The name of Ramesses II has been found at almost every site in Egypt -- which meant that most of our guides called him the "Coca Cola Pharaoh", because his name was up everywhere, like Coke billboards. Ramesses II either built, or simply took over, existing monuments, statues, and other inscriptions. He carved his name into just about everything, sometimes in very deep relief to keep anyone else from "overwriting" his name, as he had done to others.
One of the most spectacular monuments in Egypt belongs to Ramesses II, the Temples at Abu Simbel, on the southern border of Egypt. These awe-inspiring temples are even more amazing when you realize they have been dismantled and moved up the hill due to the building of the HIgh Dam.
He also finished the hypostyle hall at Karnak, added the two colossal statues to the Tempe of Ptah in Memphis, added to the Temple of Luxor, built a huge mortuary complex at Abydos (near his father's), and built the enormous Ramesseum.
Ramesses founded the eastern Delta city of Pi-Ramesse.
He waged war against the Hittites an the famous battle of Kadesh was recorded in a long composition that remains one of the best known and supported documents in Egyptian history. There is some question of whether he was actually ever there, much less a victorious military leader, but the story sounds good! John Wilson describes him as "a stupid and culpably inefficient general". He led his army of twenty thousand against thirty-seven thousand troops of the Hittites. The result was inconclusive. Even though the war ended in a virtual stalemate, Ramesses spent a lot of time and space describing his victory and his brilliance in leading his troops. However, he is responsible for the peace treaty between Egypt and the Hittites in the 21st year of his reign, with the Hittite king Hattusilis III. Both version (Egyptian and Hitter) exist.
One of the most commonly repeated fact about Ramesses II was that he had over 200 wives and concubines -- resulting in 96 sons and 60 daughters. His primary wives, Nefertari and Istnofret, he married quite early in his reign, and only eight of his wives are known by name: Nefertari, Isnofret, Bint-anath, Aerytamun, Nebettawy, Henutmire, Maathoneneferure. Even the names of some of his children are known.

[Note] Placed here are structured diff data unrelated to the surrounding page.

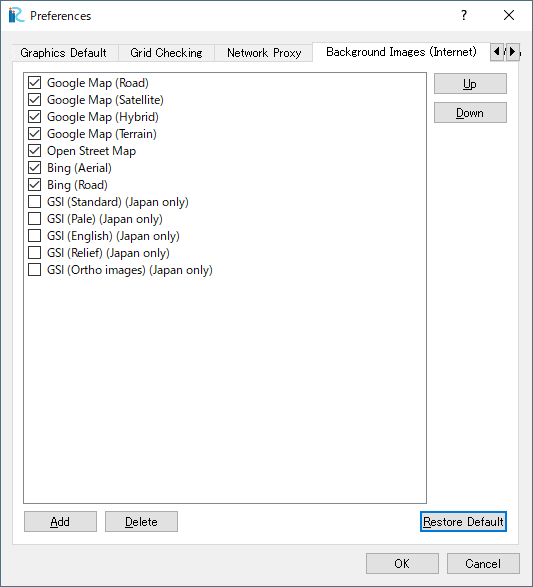
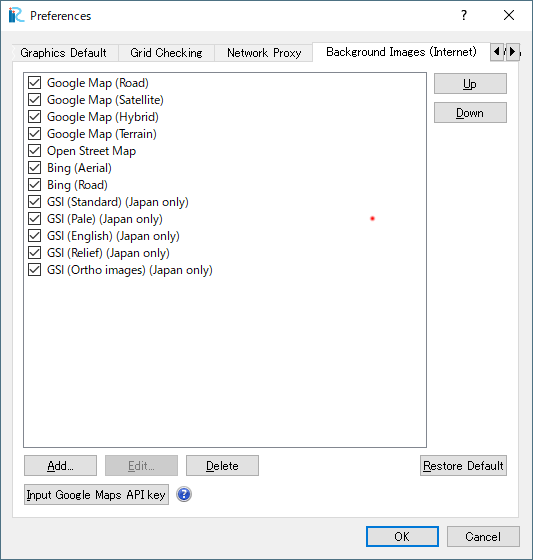
Description about Google Maps API key is added.

diff --git a/source/03/09_01_preference.rst b/source/03/09_01_preference.rst
@@ -84,6 +84,14 @@ Window and 2D Post-processing Windows.
 
    The [Preferences] dialog [Background Images (Internet)] tab
 
+In 2018, Google migrated Google Maps into Google Maps Platform, and now we need to input 
+API key to use Google Maps images as Backgound Images on iRIC. Input API key
+from "Input Google Maps API key" button.
+
+Please refer the following URL to know how to get a API key:
+
+https://cloud.google.com/maps-platform/?hl=en
+
 [Web Elevation Data] tab
 ~~~~~~~~~~~~~~~~~~~~~~~~~~~~
 
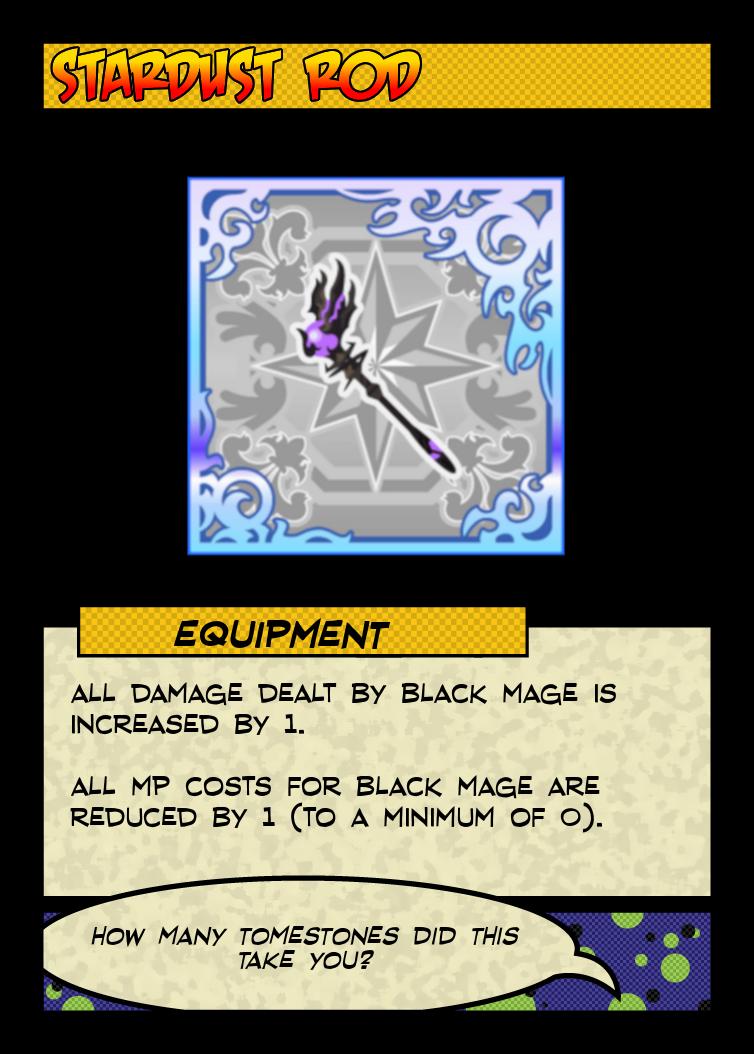
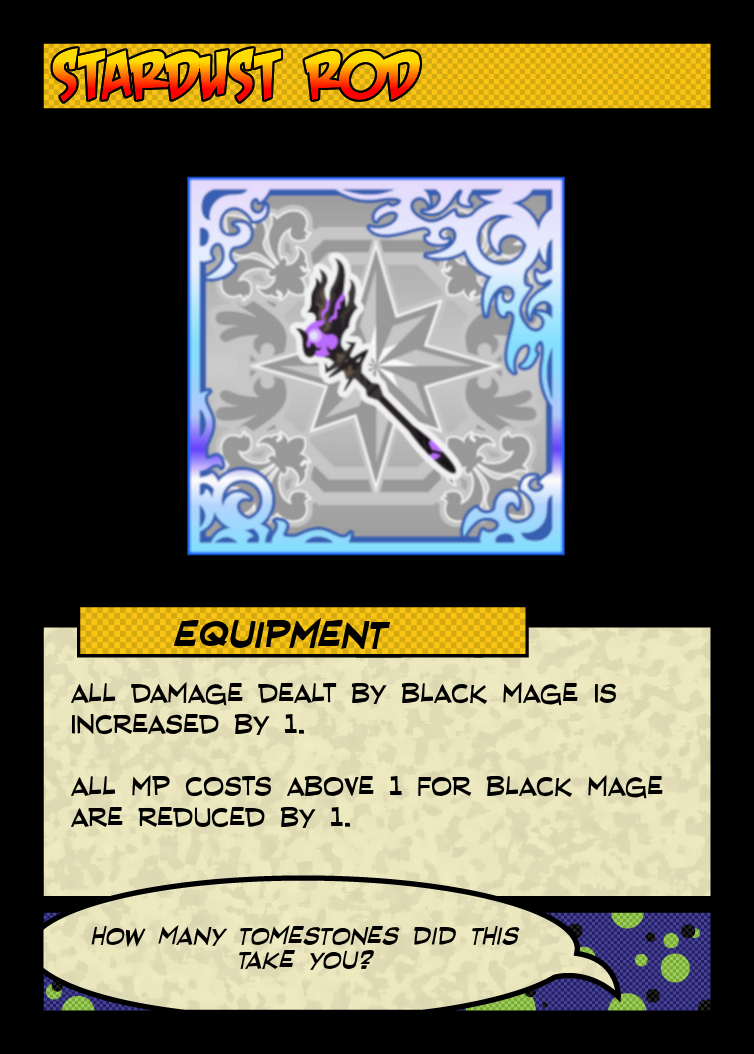
Black Mage Update 1
- Added Black Mage's Rules Card.
- Added Black Mage's Basic Spell Cards; Fire, Blizzard, and Thunder. These don't go into your Hero Deck.
- Added a Readme to Black Mage with its version changelog.

Changed region(s): [[0.0915, 0.7287, 0.8846, 0.7894]]

diff --git a/Black Mage/README.md b/Black Mage/README.md
@@ -1,0 +1,21 @@
+##### Black Mage
+*Version 2*
+The **Black Mage** is a low Health DPS unit with access to various ways of dealing with enemies and their cards through the use of Magic.
+ - They have an MP resource that goes from 0-10 and have Spells that will require some amount of MP to be able to play them. MP is only spent to initially play the card, not to maintain it.
+ - They have 3 Basic Spells with variable MP costs that can be played whenever you're able to play a Spell. Once played, they are set outside of play again instead of put into your Trash. These cards are **Fire**, **Blizzard**, and **Thunder**.
+ - The Black Mage has a few Items that are useful for both themself and other targets. For example, Megalixir can be used to fully fill resources that have a capped minimum and maximum, similar to the Black Mage's MP, on top of healing HP.
+
+### Version 2
+ - *Ultima* and *Ultima Materia* heavily reworked; *Ultima Materia* now searches for *Ultima* from your Deck or Trash, and *Ultima* no longer needs to be the only spell you cast for two turns.
+ - *Aspect Mastery* numerals nerfed from 2 to 1 and its Fire Damage buff now increases the Basic Spell Fire's costs by 1.
+ - *Dream Rod* nerfed to prevent MP Costs from hitting 0.
+ - *Lucid Dreaming* on the Hero Card reworked; You now choose to restore 3 MP or draw a card.
+ - *Swiftcast* numerals nerfed by 1 (*Discard 2, Play 3 -> Discard 1, Play 2*). *Swiftcast* is now a Spell.
+ - *Bio* MP Cost reduced from 3 to 2.
+ - *Dispel* MP Cost reduced from 5 to 4.
+ - *Doom* reworked; Only works on non-Character targets, counter requirement lowered from 5 to 3, and sets that target's HP to 0 once it's reached.\
+ - *Drain* buffed; Heals for the damage dealt instead of a fixed 3 HP.
+ - *Level 5 Death* buffed; No longer destroys, instead setting target's HP to 0.
+
+### Version 1
+Initial Release!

Most pharaohs leave no written evidence of their children, but we have the names of over thirty of his sons and daughters. They are often shown in processionals in the reliefs on Ramesses II's temples (over ten of them) all over Egypt. The recently discovered tomb KV 5 in Thebes is believed to be tombs for many of his sons. It may be the largest tomb found in the valley.
His son, Khaemwise, was high priest of Ptah, governor of Memphis. He was responsible for the restoration of the pyramid of Unas. He is buried in the Serapeum, near the sacred apis bulls. He was outlived by his father.
Another son, Amun-her-shepseshef, the first son of his favored wife Nefertari, also predecessor his father. Amunhershepeshef died in his early forties, in year 40 of Ramesses II's reign. All in all, Ramesses II outlived thirteen of his sons, and it was the fourteenth son, Merneptah, with his second wife Isnofret, who eventually succeeded him.
Ramesses was buried in the Valley of the Kings, KV 7, although his mummy was initially moved into the 18h Dynasty tomb of Queen Inhapy, and then to the royal cache in Deir el-Bahari in the tomb of Penudjem. THe priests who performed the moved rewrapped the body (and the mummies of Ramesses I and Seti I, as well as Amenhotep I) and removed all the valuable materials (gold leaf, inlays, and jewels) in an effort to "protect" the bodies from "common thieves". It seems pretty clear that the priests were simply looting the bodies before anyone else did. It was nice of them, though, to document the entire process on the linen wrappings they used to re wrap the bodies!
His favorite wife, Nefertari, is buried in a tomb in the Valley of the Queens. Her tomb is considered the jewel of the necropolis.
Temple at Abu Simbel